  • Product and supplier landscape: First, there is no international guidance on target product specifications for self-glucose monitoring devices for low- and middle-income markets. As a result, there are a wide range of products and suppliers on the market—including ones that do not meet stringent regulatory authority requirements or the needs of people with diabetes. Second, despite a diversity of suppliers, the market is highly concentrated, with a handful of U.S.- or Swiss-based multinational companies holding an estimated 80 percent of the global market share. Third, the low- and middle-income country market is expected to gradually shift to favor the newer, more differentiated, and technologically advanced product class of continuous glucose monitoring (CGM) devices, which are more common in high-income countries, high priced, and only manufactured by a few suppliers.
  • Supplier sales strategies: To maintain market share, there is no interoperability between suppliers’ products. While the largest suppliers rely on brand recognition, demonstrated quality, and established production and distribution networks to sustain sales in low- and middle-income countries, emerging and smaller suppliers must compete heavily on pricing and conduct direct-to-consumer campaigns with product giveaways to attract new customers.
  • Product cost and pricing trends: Data indicate the cost to consumers for glucose self-monitoring devices is prohibitively expensive and a major barrier to access (ranging between US$98 and US$2,600 per person per year). The annual cost is driven by suppliers setting high prices for product components that are frequently replaced, as well as high markups along the supply chain.
  • Product access points: The absence of donor funding and limited public financing for product procurement and supply results in glucose self-monitoring devices being accessed primarily in private pharmacies as opposed to public health clinics.

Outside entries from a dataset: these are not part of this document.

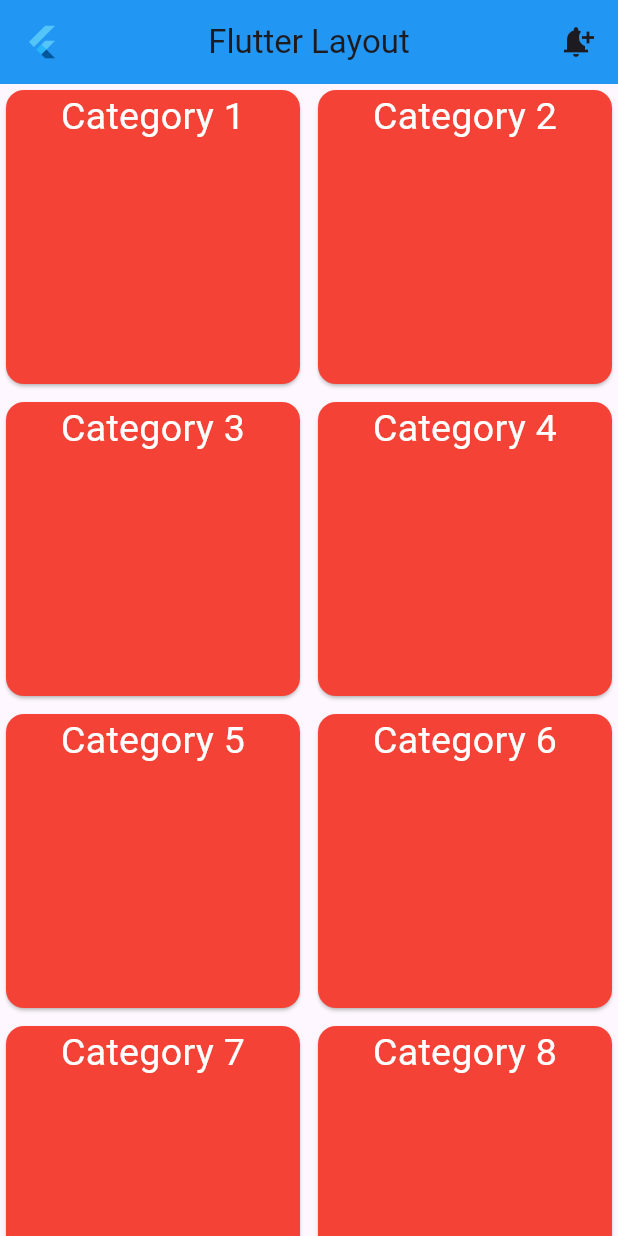
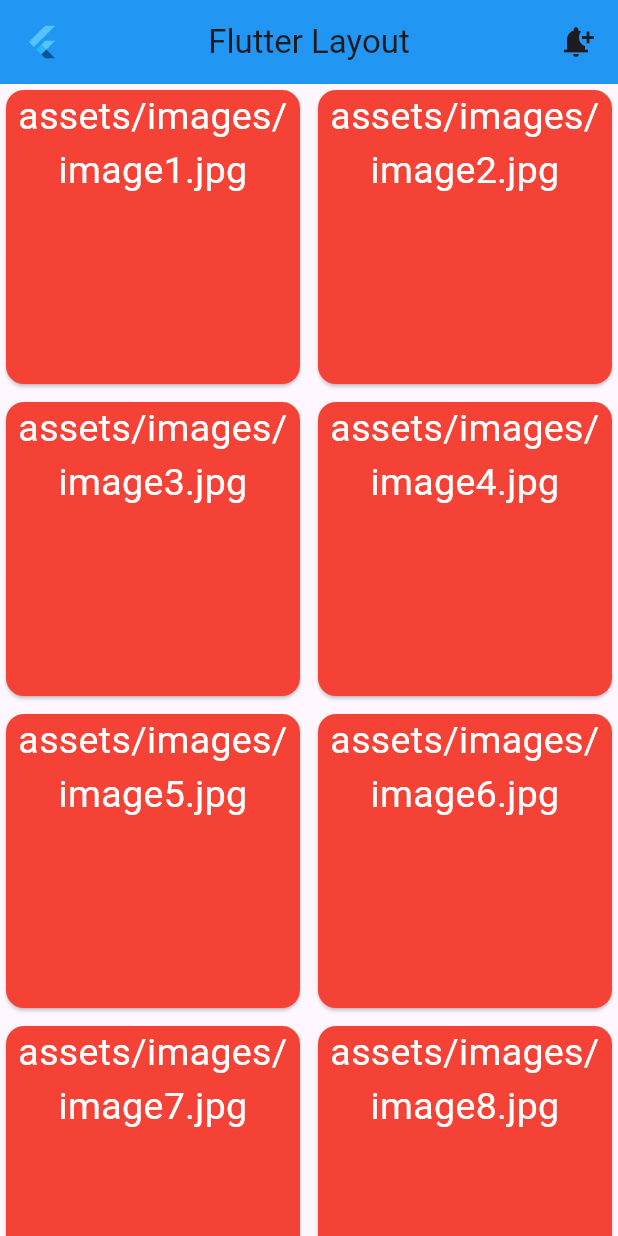
Before and after one commit to Navpreet114/flutter_layout_advanced, a Flutter app: the screen it shows after launch, on a phone screen of 412 x 824 dp. Run offline on Flutter 3.47's test engine with Material 3 defaults, Android fonts, the phone set to English and light mode, and no system bars.

Commit message:
first commit

```diff
--- a/lib/modules/list_body.dart
+++ b/lib/modules/list_body.dart
@@ -1,20 +1,20 @@
 import 'package:flutter/material.dart';
 
 List<String> categories = [
-  'Category 1',
-  'Category 2',
-  'Category 3',
-  'Category 4',
-  'Category 5',
-  'Category 6',
-  'Category 7',
-  'Category 8',
+  'assets/images/image1.jpg',
+  'assets/images/image2.jpg',
+  'assets/images/image3.jpg',
+  'assets/images/image4.jpg',
+  'assets/images/image5.jpg',
+  'assets/images/image6.jpg',
+  'assets/images/image7.jpg',
+  'assets/images/image8.jpg',
 ];
 
-List<Widget> numbers = categories.map((category) {
+List<Widget> numbers = categories.map((image) {
   return Card(
     color: Colors.red,
-    child: Text(category,
+    child: Text(image,
         textAlign: TextAlign.center,
         style: TextStyle(
           color: Colors.white,
--- a/pubspec.yaml
+++ b/pubspec.yaml
@@ -17,3 +17,6 @@ dev_dependencies:
 
 flutter:
   uses-material-design: true
+
+  assets:
+    - assets/images/
```
Also changed, not shown: assets/images/image1.jpg (added), assets/images/image2.jpg (added), assets/images/image3.jpg (added), assets/images/image4.jpg (added), assets/images/image5.jpg (added), assets/images/image6.jpg (added), assets/images/image8.jpg (added), 1 other file.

As a result, people living with diabetes are unable to purchase the devices and do not have easy access to comprehensive health education to manage their condition.

To generate market conditions that would enable widespread and equitable access to glucose self-monitoring devices in low- and middle-income countries, the report proposes a mix of interventions, including:

  • Advocating for bilateral donor support for glucose self-monitoring,
  • Developing a target product profile for devices appropriate for low and middle-income settings,
  • Improving market transparency, both on the demand and supply side,
  • Establishing access price agreements with suppliers,
  • Exploring alternative procurement channels, such as coordinated procurement across multiple countries,
  • Including glucose self-monitoring devices in national health insurance plans,
  • Strengthening overall diabetes care, and
  • Conducting additional research to fill key evidence gaps.

Ultimately, the report is a critical step towards understanding the type and magnitude of investment needed to meaningfully shape the glucose self-monitoring device market and significantly improve health outcomes for people living with diabetes in low- and middle-income countries.

Back To Top